A visually gorgeous film, "Mother of George" tells a very personal story through an impressionistic style that foregrounds moods and emotions. Minimalist and slow by Hollywood standards, it explores profoundly and carefully the cultural and familial expectations dictating that newly married Andenike is expected to bear a child. When she fails to become pregnant, Nike's world threatens to shatter.
Minimalist to the extreme, "All Is Lost" proves the adage that less certainly can be more. Under the astute direction of J.C. Chandor, with a mesmerizing performance by Robert Redford, the pared down, unpretentious story is simple. Alone on a 39 foot yacht, the central character finds himself stranded in the Indian Ocean, 1700 nautical miles from the Sumatra Straits.

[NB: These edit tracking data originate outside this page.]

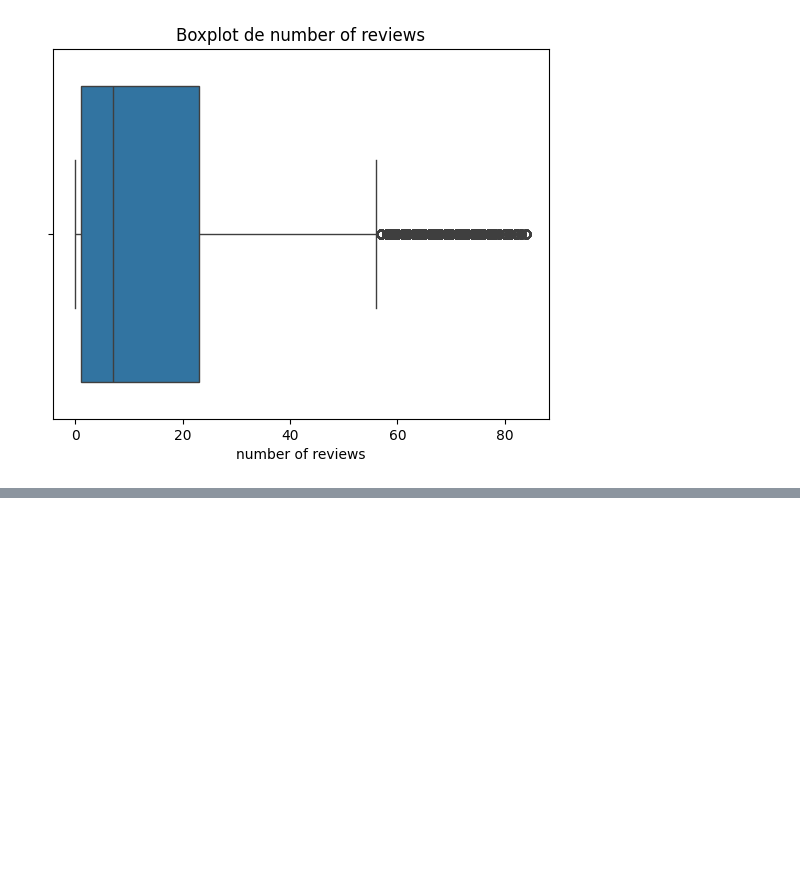
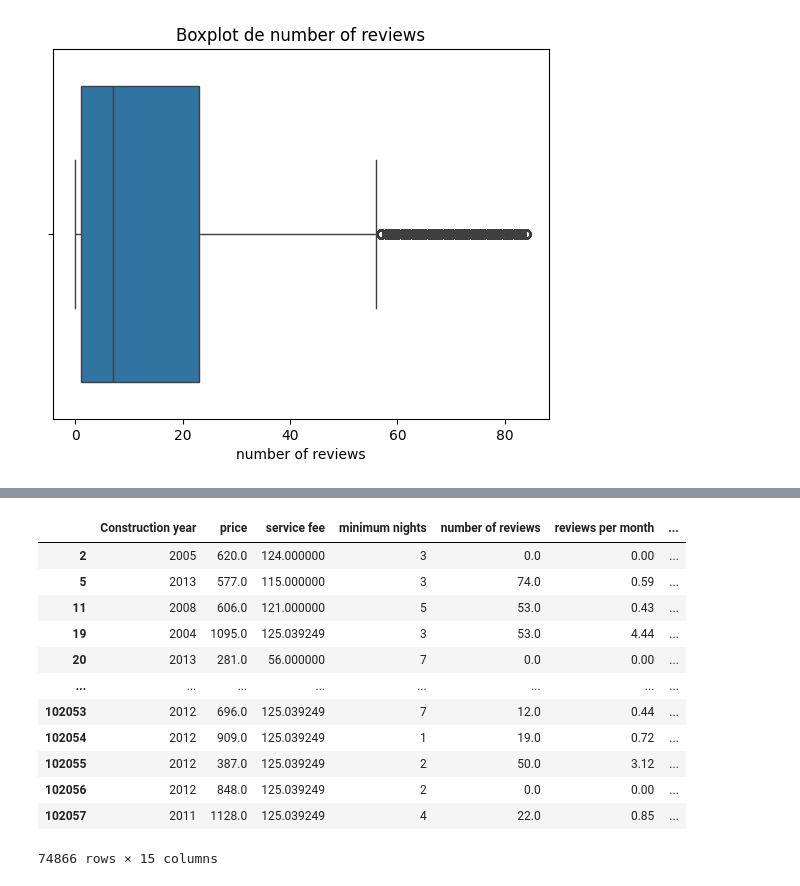
Before and after one commit to abderrahmanboubligha/tp_machine_learning, a Jupyter notebook: TP1_Pretraitement_Airbnb.ipynb, the cells around one changed output, grey strips where cells are left out. Cells and saved outputs as stored; diff of their text form; code cells hidden in the pictures; blank space fills up the shorter version.

```diff
--- a/TP1_Pretraitement_Airbnb.ipynb
+++ b/TP1_Pretraitement_Airbnb.ipynb
@@ -484,0 +516,40 @@ for col in columns:
+# %%
+categorical_cols = [
+    "host_identity_verified",
+    "instant_bookable",
+    "cancellation_policy",
+    "room type"
+]
+
+encoder = OneHotEncoder(drop="first", sparse_output=False)
+
+encoded = encoder.fit_transform(data[categorical_cols])
+
+encoded_df = pd.DataFrame(
+    encoded,
+    columns=encoder.get_feature_names_out(categorical_cols)
+)
+
+encoded_df.index = data.index
+
+# Drop old columns
+data = data.drop(columns=categorical_cols)
+
+# Concat safely
+data = pd.concat([data, encoded_df], axis=1)
+# %%
+data
+# %% [output]
+|  | Construction year | price | service fee | minimum nights | number of reviews | reviews per month | ... |
+| 2 | 2005 | 620.0 | 124.000000 | 3 | 0.0 | 0.00 | ... |
+| 5 | 2013 | 577.0 | 115.000000 | 3 | 74.0 | 0.59 | ... |
+| 11 | 2008 | 606.0 | 121.000000 | 5 | 53.0 | 0.43 | ... |
+| 19 | 2004 | 1095.0 | 125.039249 | 3 | 53.0 | 4.44 | ... |
+| 20 | 2013 | 281.0 | 56.000000 | 7 | 0.0 | 0.00 | ... |
+| ... | ... | ... | ... | ... | ... | ... | ... |
+| 102053 | 2012 | 696.0 | 125.039249 | 7 | 12.0 | 0.44 | ... |
+| 102054 | 2012 | 909.0 | 125.039249 | 1 | 19.0 | 0.72 | ... |
+| 102055 | 2012 | 387.0 | 125.039249 | 2 | 50.0 | 3.12 | ... |
+| 102056 | 2012 | 848.0 | 125.039249 | 2 | 0.0 | 0.00 | ... |
+| 102057 | 2011 | 1128.0 | 125.039249 | 4 | 22.0 | 0.85 | ... |
+74866 rows × 15 columns
```
Also changed, not shown: parts of 6 cells of this notebook, 1 other file.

First the title: the fifth estate refers to a class of society beyond the clergy, the nobility, the commoners and the press. In this relatively stodgy film, the fifth estate is personified by Julian Assange accompanied by Wikileaks.
There's both wisdom and wit as well as annoying moments in director Doris Dorrie's documentary "How to Cook Your Life." It interrogates the principles of Zen Buddhism practiced and preached by Edward Espe Brown in his preparation of food that nurtures the soul as much as the body. A bracing counterpoint to our fast-food obsession, How to Cook Your Life gives food its due, sometimes humorously, but always with a respect too often absent from contemporary practice.
The film "Captain Phillips" conscientiously dramatizes the true story of Somali pirates' capture of the U.S. container ship Maersk Alabama that Richard Phillips commanded and his subsequent kidnapping as the four pirates fled in a lifeboat. Most of us remember that March 2009 incident in the Indian Ocean with events and an ending more unbelievable than a Hollywood movie.
Far too often, IMAX technology is used for films that could just as easily fit on a disc in a laptop, but "Jerusalem," the latest film in the OMNIMAX theater of the Saint Louis Science Center, exploits the technology into a stunning and inspirational exploration of that sacred site.
"The Summit" chronicles a tragic loss of life on K2, the Himalayan mountain, second highest in the world at 28,251 feet. On August 1, 2008, 25 climbers left Camp Four to climb K2. Eleven would not survive the descent, always the most dangerous part of the climb.
"Sign Painters" is a documentary that raises the quintessential post-doc question: "Who knew?" Behind every sign is a painter -- at least, behind signs not slapped together with vinyl letters from a computer. Those painters are opinionated, fiercely in favor of the real thing. They value their history and their art but they know, realistically, that their work is always for someone else.
As "Gravity" opens, astronaut Commander Matt Kowalski works over 300 miles above Earth on the Hubble Telescope with his co-worker, medical engineer Ryan Stone. Quickly and unexpectedly, disaster strikes when debris from a communications satellite destroyed by Russia hurtles toward them at phenomenal speed. And through the 3-D magic created by director/co-writer Alfonso Cuarón, a breathtaking film begins.
An unnamed woman sits in a war-ravaged room, her husband comatose, a bullet in his neck from a quarrel after an insulting exchange with fellow Jihad fighters. She can't afford any more serum so devises a sugar water substitute. Her husband's brothers have fled the fighting, the militia moves through periodically, and she talks, unburdening herself as never before.